In the first presentation, the representative of a Big 4 accounting firm discussed the improvements seen in accounting quality as a result of SOX 404(b). According to studies, he said, investors see value in controls audits because the accounting becomes more reliable. According to a GAO study, companies exempt from controls audits had more restatements. In addition, another study showed that companies that had controls audits had higher valuation premiums and lower cost of debt. However, he recognized that there was also a cost involved in a SOX 404(b) audit, which he viewed as part of the cost of being public. Nevertheless, many smaller or newly public companies are exempt from the SOX 404(b) requirement: non-accelerated filers are exempt, meaning that about 50% of public companies do not have to have controls audits performed, and EGCs can be exempt for the first five years after going public. In addition, with an integrated audit, the incremental costs of the controls audit is just a fraction of, not double, the cost of the financial statement audit—well yeah, but he couldn’t say how big a fraction that was—and those costs tend to decline after the first audit. Reforms implemented in 2007 have also led to a decline in costs.

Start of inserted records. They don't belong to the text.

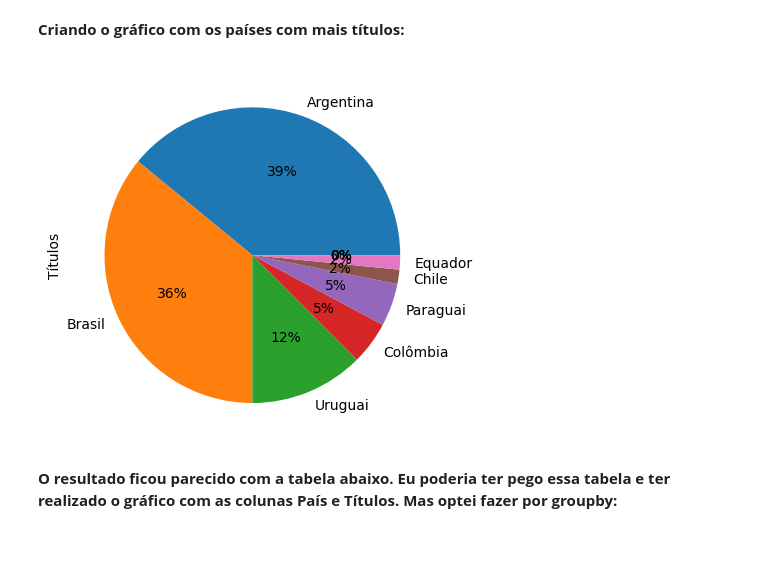
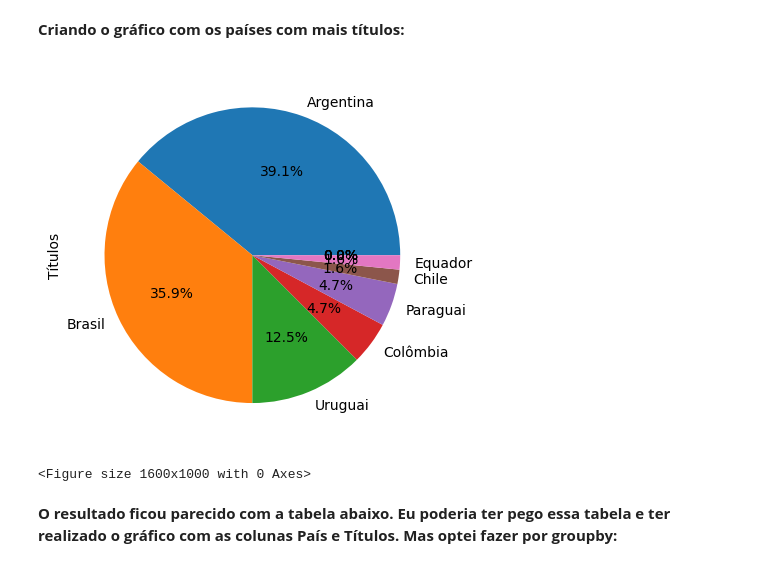
Before and after one commit to hugodevelopment/Web-Scraping, a Jupyter notebook: Liberta_wiki.ipynb, the cells around one changed output. Cells and saved outputs as stored; diff of their text form; code cells hidden in the pictures.

```diff
--- a/Liberta_wiki.ipynb
+++ b/Liberta_wiki.ipynb
@@ -162,10 +174,12 @@ ordenado_agrupando_pais = agrupando_pais.sort_values(ascending=False)
 # %% [markdown]
 **Criando o gráfico com os países com mais títulos:**
 # %%
-ordenado_agrupando_pais.plot(kind='pie', autopct='%1.f%%')
+ordenado_agrupando_pais.plot(kind='pie', autopct='%1.1f%%')
+plt.figure(figsize=(16, 10))  # Ajusta o tamanho do gráfico
 plt.show()
 # %% [output]
-[figure, old version]
+[figure, new version]
+<Figure size 1600x1000 with 0 Axes>
 # %% [markdown]
 **O resultado ficou parecido com a tabela abaixo. Eu poderia ter pego essa tabela e ter realizado o gráfico com as colunas País e Títulos. Mas optei fazer por groupby:**
 
```
Also changed, not shown: parts of 2 cells of this notebook, 1 other file.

In the second presentation, the CEO of a small biotech came armed with specific recommendations: he advocated exemptions from SOX 404(b) for companies with either public float under $250 million or annual revenue under $100 million. While his proposal would apply to companies in industries across the board, it was particularly relevant to biotechs, especially those with no products yet on the market. Many of those companies, he said, had little revenue and few employees, and the cost of the controls audit would divert necessary funds from R&D. In one example, the cost of the controls audit for one small public biotech with fewer than 85 employees added 1% to the company’s burn rate. He believed that SOX 404(b) just did not make sense in those circumstances. A committee member agreed, arguing that controls audits did not add much value: in one study, he said, 84% of restatements were not preceded by reports of material weaknesses; that is, the 404(b) audits failed.


Some witnesses at the House subcommittee hearing held in July of this year, entitled “The Cost of Being a Public Company in Light of Sarbanes-Oxley and the Federalization of Corporate Governance,” called for the elimination, either entirely or for all companies outside of the Fortune 500, of the auditor attestation requirement. SOX 404(b), they urged, is time-consuming and expensive for smaller companies, diverting capital from other more important uses such as R&D. In addition, they charged, the definition of “internal control” is too broad, and the scope of “attest” imposed by the PCAOB is too exclusive. The hearing’s lonely voice in favor of the auditor attestation requirement contended that internal controls are the backbone of the financial statements and that some auditors view the attestation as more important than the audit itself. In addition, he maintained, knowing that a third party will examine their work will encourage companies to maintain better internal control. Moreover, even if SOX 404(b) were eliminated, there could very well be no beneficial effect on the number of public offerings, but the risk of financial scandal could dramatically increase. (See this PubCo post.)